Yes, we are contradicting our first tip! Sometimes, however, you can create a much stronger composition for your image when you photograph your subject in its wider environment. This provides a sense of scale and displays how your subject interacts with the surrounding environment. By keeping an eye on the world around you, you might even spot a different image that you would have missed if you were too busy concentrating on the tiny details. The dog staring intently into the distance may have spotted a squirrel, or the blackbirds making an alarm call may have spotted a tawny owl in a tree.

(C) Kate Southall & Mark Eastment3) Beat the wind

When shooting flowers and plants the wind can be a huge nuisance, especially when trying to capture a close-up image. The smallest gust of wind can play havoc with your focus and result in blurry images. To combat this, try and wait for a break in the wind. Alternatively you could use a piece of card or a bag to block the wind whilst you capture your image.

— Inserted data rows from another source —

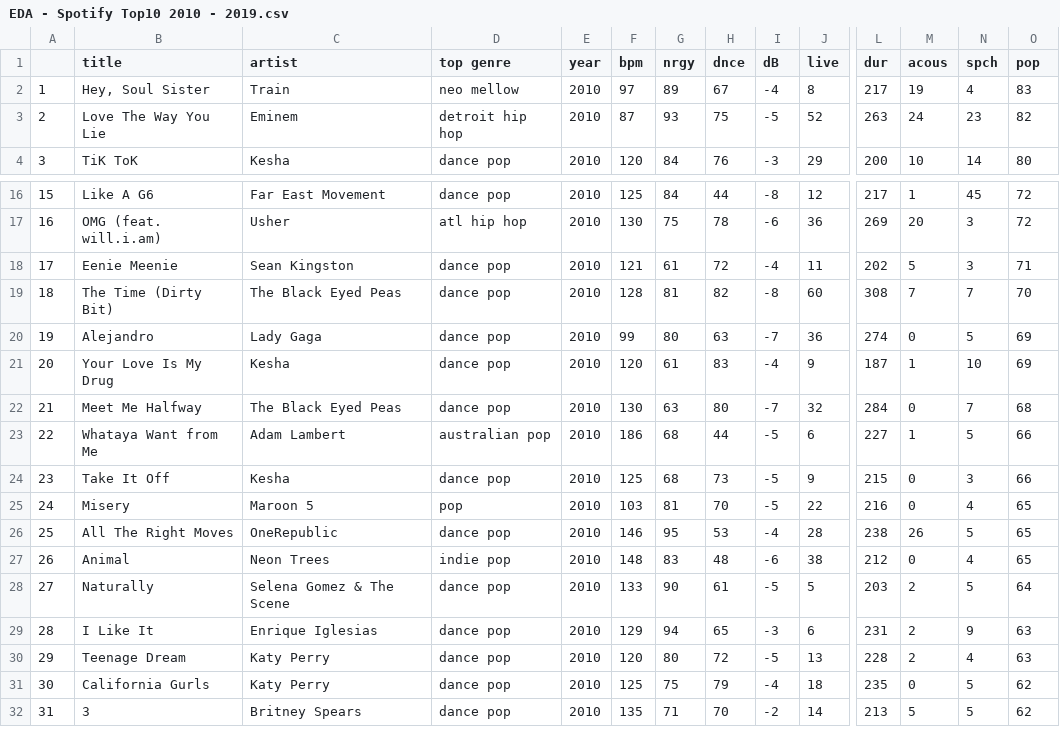
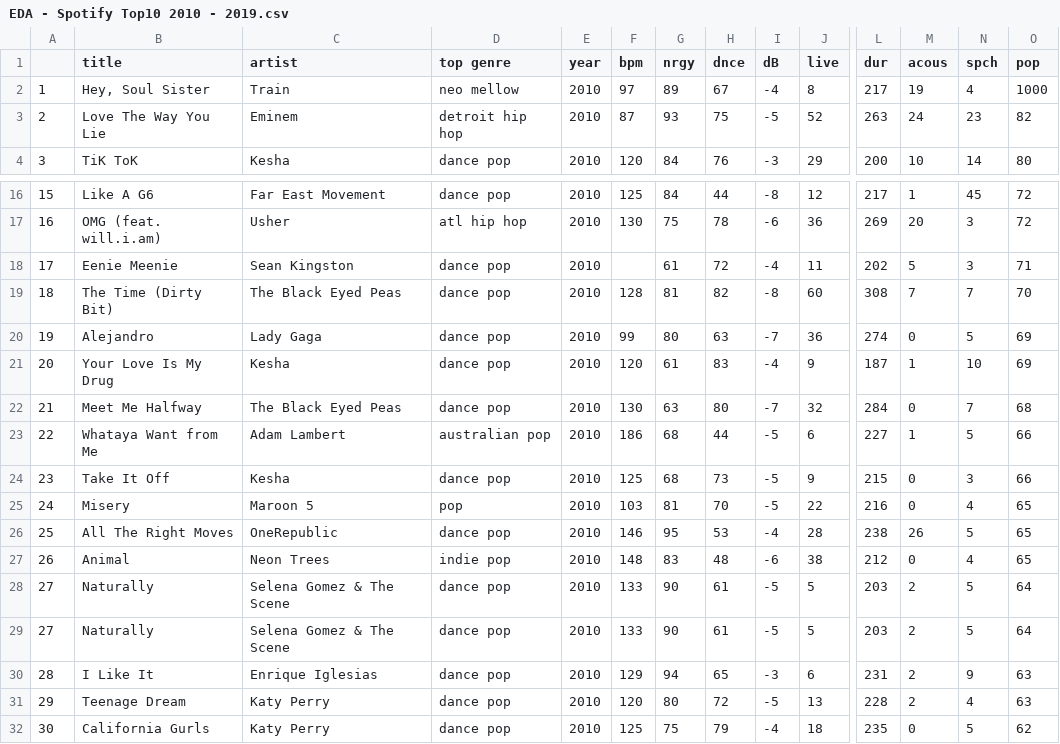
Before and after one commit to elyesmanai/Data-Science-Datasets, a CSV file: EDA - Spotify Top10 2010 - 2019.csv, drawn as a sheet; only a part is shown, gaps mark what is left out; the shorter side is filled out with more unchanged rows; rows hold the shown columns only; the diff names each change by its address in the sheet, - before the commit and + after, or states it on an @@ line.

Commit message:
Update EDA - Spotify Top10 2010 - 2019.csv
- duplicated line 27
- changed line 1's pop column to 1000 for outlier
- added one NaN layer

```diff
--- a/EDA - Spotify Top10 2010 - 2019.csv
+++ b/EDA - Spotify Top10 2010 - 2019.csv
-O2 (pop): 83
+O2 (pop): 1000
-F18 (bpm): 121
+F18 (bpm): (empty)
+row 28: 27 | Naturally | Selena Gomez & The Scene | dance pop | 2010 | 133 | 90 | 61 | -5 | 5 | 203 | 2 | 5 | 64
```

(C) Kate Southall & Mark Eastment4) Use shutter speed to your advantage

On a windy day or when photographing moving objects, fast shutter speeds allow you to freeze motion capturing perfectly crisp images. Slower shutter speeds, however, can be used just as effectively. By panning with your subject as it moves or by letting your subject move in front of your lens you can capture a sense of movement in your image.

…and finally…

(C) Kate Southall & Mark Eastment5) Be patient

This is often the difference between capturing a good image and a fantastic one! For plants and flowers it might be as simple as waiting until the light is just right. For moving subjects it might mean waiting until they move into the right spot or face in the right direction. Don’t rush – often you will be rewarded for your patience.

If you would like the chance to try out a few of these tips then why not join us for a nature-themed photowalk setting off from the bandstand at midday on Saturday 27th June. Don’t forget to sign up via the website here – its free to attend and no experience is necessary, simply bring along your camera and see what you discover!

All images (c) Kate Southall & Mark Eastment